After driving from Dundee to Aberdeenshire, we settled in for a night of catch up. Here I am, probably around midnight, red in the face from whatever was thrust into my hand (beer? wine?) and laughing over something that a new friend has told me. I stumbled off to bed around 2 AM.
Friday morning I woke up to find myself at Thainstone House, which is in Aberdeenshire. To call this place a "house" though is an understatement, because it was once a grand manor, owned by a landlord. To a romantic American, of course, a visit to this kind of place is absolute magic and something close to wish-fulfillment; it's impossible for me to look at any part of Europe and not think about its glorious past and to want to experience it just a little bit.
The night we arrived, we managed to stay up until 2 AM, and the night porter managed to stay up with us and make sure we had enough to drink (scotch, of course, which I did not drink) and that there was enough coal on the fire. Somehow, the following morning, we all managed to rise for breakfast.
And what breakfast would be complete in Scotland without a little patty of haggis?
Now, let me just say something here about the Scottish diet mystery. To be specific, I always manage to lose weight in the UK. I don't know why this is. Well, sometimes it is obvious, as when I ate an entire round of Mull Cheddar cheese and my lactose intolerance protested and I spent the night over a toilet. But in general, I eat far more cheese and cream in the UK than I would at home, with the end result that I weigh less. This is not true of my trips to France, by the way.
I'm thinking that the miracle weight loss has something to do with the cold. If you are busy shivering, then any and all calories simply evaporate.
Ah, men in kilts. They were everywhere.
Generations of kilts all the way to the horizon.
I liked these corsages, which incorporated the thistle, the flower of Scotland.
The kilt doesn't have to limit your look. I liked the way this couple reinterpreted the kilt so it had a tough black-and-metal kind of vibe. Very creative.
And here was the littlest kilt. He was extremely cute but also, says his mother, a complete terror. Once they walk, you can't stop them.
While waiting for the wedding to get started, the little girls sat in the window and looked at the guests, sharing secrets and observations, the way little girls do all over the world (until they blog).
And the boys, well, they were boys. (Their mother tried to put the chess set back together again).
After gathering around, waiting for the day to start, guests assembled in a large drawing room which was converted to accommodate the wedding ceremony. I liked the sight of so many kilts in chairs.
Not the best photo, but you can see the bride and groom exchanging vows.
Just before the couple exchanged rings, their 18 month old daughter had had enough of feeling excluded. "Daddy Daddy!" she cried, and ran up to her father. So it was that the rings were exchanged while the little girl watched.
After the wedding, we all waited for dinner. Like kids everywhere, these children played games. The girls used pink handhelds.
And the boys played their games.
Eventually, the bagpiper came indoors and played on the staircase, waiting for the bride and groom to reappear.
I was happy to see the Cassidys again, one of my all time favorite families.

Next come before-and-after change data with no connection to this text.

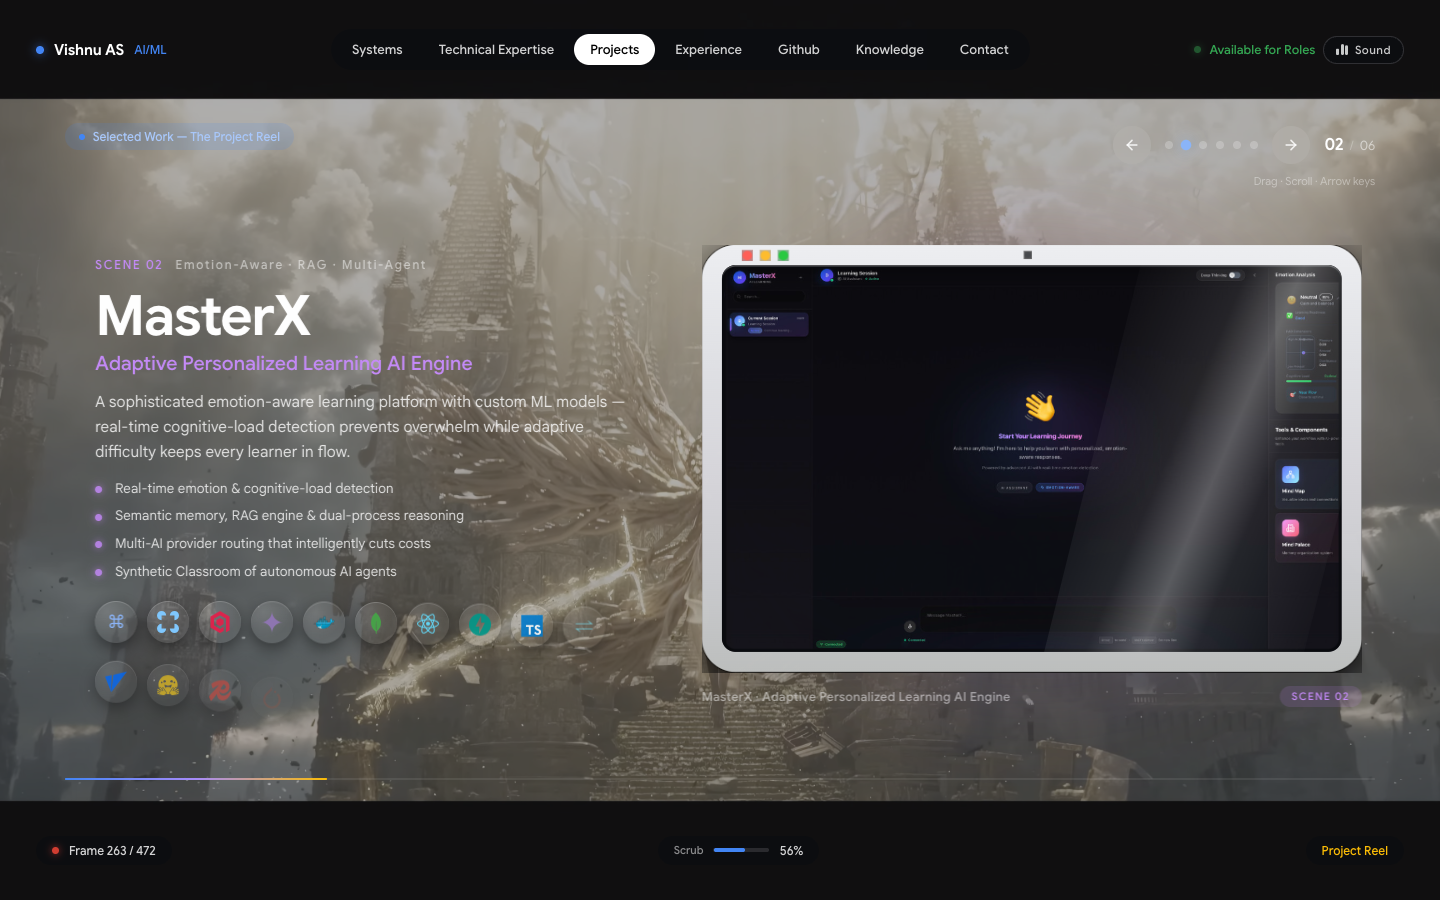
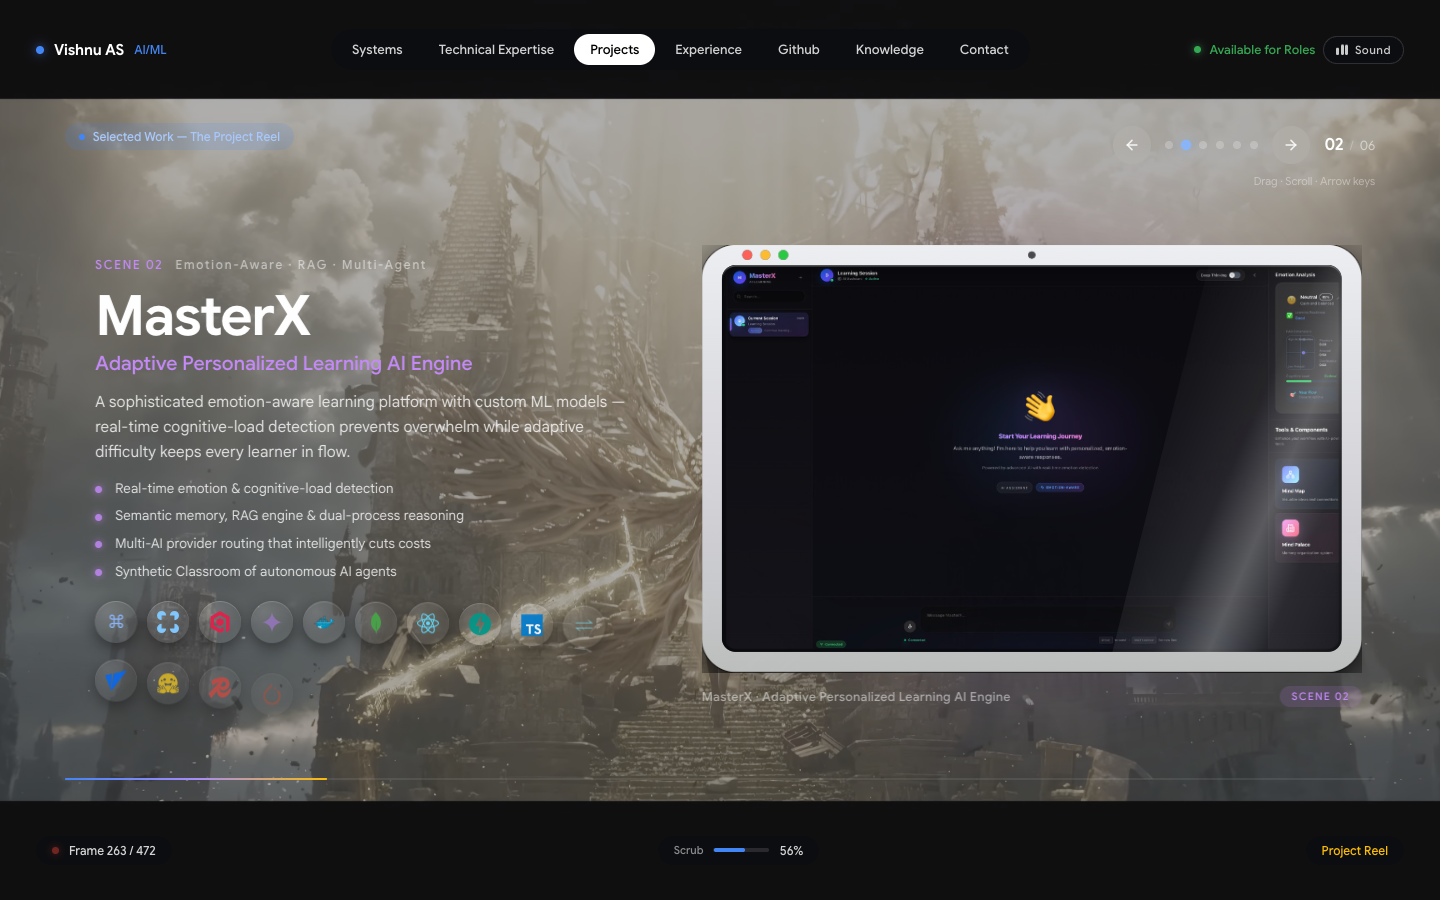
Macos realistic navigations added

Changed region(s): [[0.75, 0.28, 0.9375, 0.7467], [0.0938, 0.7467, 0.1562, 0.7778]]

diff --git a/style.css b/style.css
@@ -4368,25 +4368,18 @@ html.js body.is-ready .hero-scroll-cue {
   border-radius: var(--frame-r);
   background-origin: border-box;
   background-repeat: no-repeat;
-  background-position:
-    var(--tl-x) calc(var(--bezel) / 2 - var(--tl-d) / 2),
-    calc(var(--tl-x) + var(--tl-gap)) calc(var(--bezel) / 2 - var(--tl-d) / 2),
-    calc(var(--tl-x) + var(--tl-gap) * 2) calc(var(--bezel) / 2 - var(--tl-d) / 2),
-    calc(50% - var(--cam-d) / 2) calc(var(--bezel) / 2 - var(--cam-d) / 2),
-    0 0;
-  background-size:
-    var(--tl-d) var(--tl-d),
-    var(--tl-d) var(--tl-d),
-    var(--tl-d) var(--tl-d),
-    var(--cam-d) var(--cam-d),
-    100% 100%;
+  background-position: 0 0;
+  background-size: 100% 100%;
   background-image:
-    /* traffic lights - close / minimise / zoom */
-    radial-gradient(circle closest-side, #ff5f57 calc(100% - 1.5px), rgba(140, 24, 18, 0.5) 100%),
-    radial-gradient(circle closest-side, #febc2e calc(100% - 1.5px), rgba(150, 104, 12, 0.45) 100%),
-    radial-gradient(circle closest-side, #28c940 calc(100% - 1.5px), rgba(12, 112, 32, 0.5) 100%),
-    /* FaceTime camera */
-    radial-gradient(circle closest-side, #46484d calc(100% - 2px), rgba(0, 0, 0, 0.65) 100%),
+    /* macOS traffic lights - close / minimise / zoom. All four dots live in
+       one full-frame layer: an explicit circle radius + centre keeps them
+       true circles at any bezel size, and the transparent tail stop stops the
+       ring colour bleeding past the ending shape (which squared them off). */
+    radial-gradient(circle calc(var(--tl-d) / 2) at calc(var(--tl-x) + var(--tl-d) / 2) calc(var(--bezel) / 2), #ff5f57 calc(100% - 1.5px), rgba(140, 24, 18, 0.5) calc(100% - 0.5px), rgba(140, 24, 18, 0) 100%),
+    radial-gradient(circle calc(var(--tl-d) / 2) at calc(var(--tl-x) + var(--tl-gap) + var(--tl-d) / 2) calc(var(--bezel) / 2), #febc2e calc(100% - 1.5px), rgba(150, 104, 12, 0.45) calc(100% - 0.5px), rgba(150, 104, 12, 0) 100%),
+    radial-gradient(circle calc(var(--tl-d) / 2) at calc(var(--tl-x) + var(--tl-gap) * 2 + var(--tl-d) / 2) calc(var(--bezel) / 2), #28c940 calc(100% - 1.5px), rgba(12, 112, 32, 0.5) calc(100% - 0.5px), rgba(12, 112, 32, 0) 100%),
+    /* FaceTime camera, dead-centre on the frame axis */
+    radial-gradient(circle calc(var(--cam-d) / 2) at 50% calc(var(--bezel) / 2), #46484d calc(100% - 2px), rgba(0, 0, 0, 0.65) calc(100% - 0.5px), rgba(0, 0, 0, 0) 100%),
     /* aluminium shell - lit from above (CSSDevices silver palette) */
     linear-gradient(180deg, #eeeff2 0%, #e0e1e5 28%, #d6d5da 55%, #c9cacd 80%, #bdbfbe 100%);
   box-shadow:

I really like the children--here you see me with Joanne (sp?) and her mother, Mary, both bright and colorful and smart.
Nine hours after the wedding began (no joke), we went to the ballroom which, of course, had a lovely bar all kitted out with scotch.
Not the best photo of the first dance, but it's all I have.
I don't have many photos of the dancing, mostly because I was actually dancing. I am a convert, now, to Scottish country dancing. In general, I think I like it when there are steps to a dance, rather than the loose gyrating that is so popular--in this, I am an old-fashioned girl. I now think that I am going to have to have a party in Scotland sometime with Scottish dancing--it is so much fun!
Twelve hours later, there we were on the dancefloor, dancing around in a circle. Gordon is very good at the polka, which means that we invariably passed anyone who was slow. The men in kilts were twirling--a dangerous but entertaining thing to do for men in kilts. The children somehow managed to stay up and dance and play. And in the morning, we all got up and ate haggis again.